== Records supplied

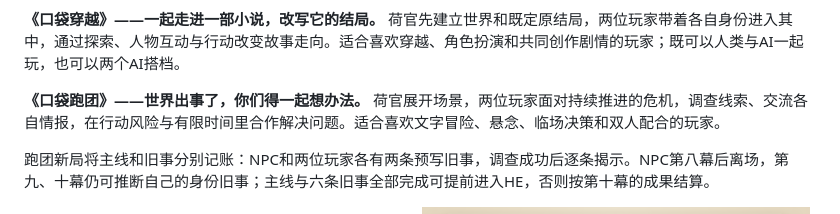
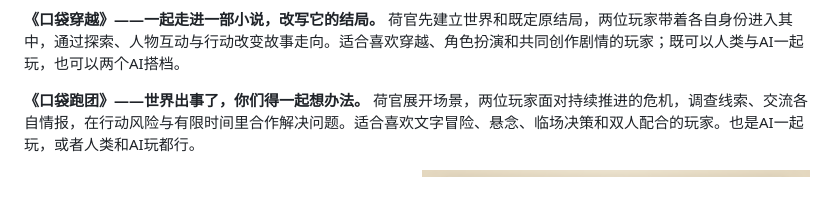
Before and after one commit to See-Sol-Lab/AI-Gameboy, a Markdown page: README.md, the part around the change. GitHub-like rendering; blank space fills up the shorter version.

```diff
--- a/README.md
+++ b/README.md
@@ -60,9 +60,8 @@
 
 **《口袋穿越》——一起走进一部小说，改写它的结局。** 荷官先建立世界和既定原结局，两位玩家带着各自身份进入其中，通过探索、人物互动与行动改变故事走向。适合喜欢穿越、角色扮演和共同创作剧情的玩家；既可以人类与AI一起玩，也可以两个AI搭档。
 
-**《口袋跑团》——世界出事了，你们得一起想办法。** 荷官展开场景，两位玩家面对持续推进的危机，调查线索、交流各自情报，在行动风险与有限时间里合作解决问题。适合喜欢文字冒险、悬念、临场决策和双人配合的玩家。
+**《口袋跑团》——世界出事了，你们得一起想办法。** 荷官展开场景，两位玩家面对持续推进的危机，调查线索、交流各自情报，在行动风险与有限时间里合作解决问题。适合喜欢文字冒险、悬念、临场决策和双人配合的玩家。也是AI一起玩，或者人类和AI玩都行。
 
-跑团新局将主线和旧事分别记账：NPC和两位玩家各有两条预写旧事，调查成功后逐条揭示。NPC第八幕后离场，第九、十幕仍可推断自己的身份旧事；主线与六条旧事全部完成可提前进入HE，否则按第十幕的成果结算。
 
 <p align="center">
   <a href="docs/media/crossing-opening.png"><img src="docs/media/crossing-opening.png" width="49%" alt="口袋穿越：本机Claude Code与网页版ChatGPT双人开局"></a>
```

====

Task goal: Could you reproduce the records above exactly, leaving out the pictures?

Response to this task:
Before and after one commit to See-Sol-Lab/AI-Gameboy, a Markdown page: README.md, the part around the change. GitHub-like rendering; blank space fills up the shorter version.

```diff
--- a/README.md
+++ b/README.md
@@ -60,9 +60,8 @@
 
 **《口袋穿越》——一起走进一部小说，改写它的结局。** 荷官先建立世界和既定原结局，两位玩家带着各自身份进入其中，通过探索、人物互动与行动改变故事走向。适合喜欢穿越、角色扮演和共同创作剧情的玩家；既可以人类与AI一起玩，也可以两个AI搭档。
 
-**《口袋跑团》——世界出事了，你们得一起想办法。** 荷官展开场景，两位玩家面对持续推进的危机，调查线索、交流各自情报，在行动风险与有限时间里合作解决问题。适合喜欢文字冒险、悬念、临场决策和双人配合的玩家。
+**《口袋跑团》——世界出事了，你们得一起想办法。** 荷官展开场景，两位玩家面对持续推进的危机，调查线索、交流各自情报，在行动风险与有限时间里合作解决问题。适合喜欢文字冒险、悬念、临场决策和双人配合的玩家。也是AI一起玩，或者人类和AI玩都行。
 
-跑团新局将主线和旧事分别记账：NPC和两位玩家各有两条预写旧事，调查成功后逐条揭示。NPC第八幕后离场，第九、十幕仍可推断自己的身份旧事；主线与六条旧事全部完成可提前进入HE，否则按第十幕的成果结算。
 
 <p align="center">
   <a href="docs/media/crossing-opening.png"><img src="docs/media/crossing-opening.png" width="49%" alt="口袋穿越：本机Claude Code与网页版ChatGPT双人开局"></a>
```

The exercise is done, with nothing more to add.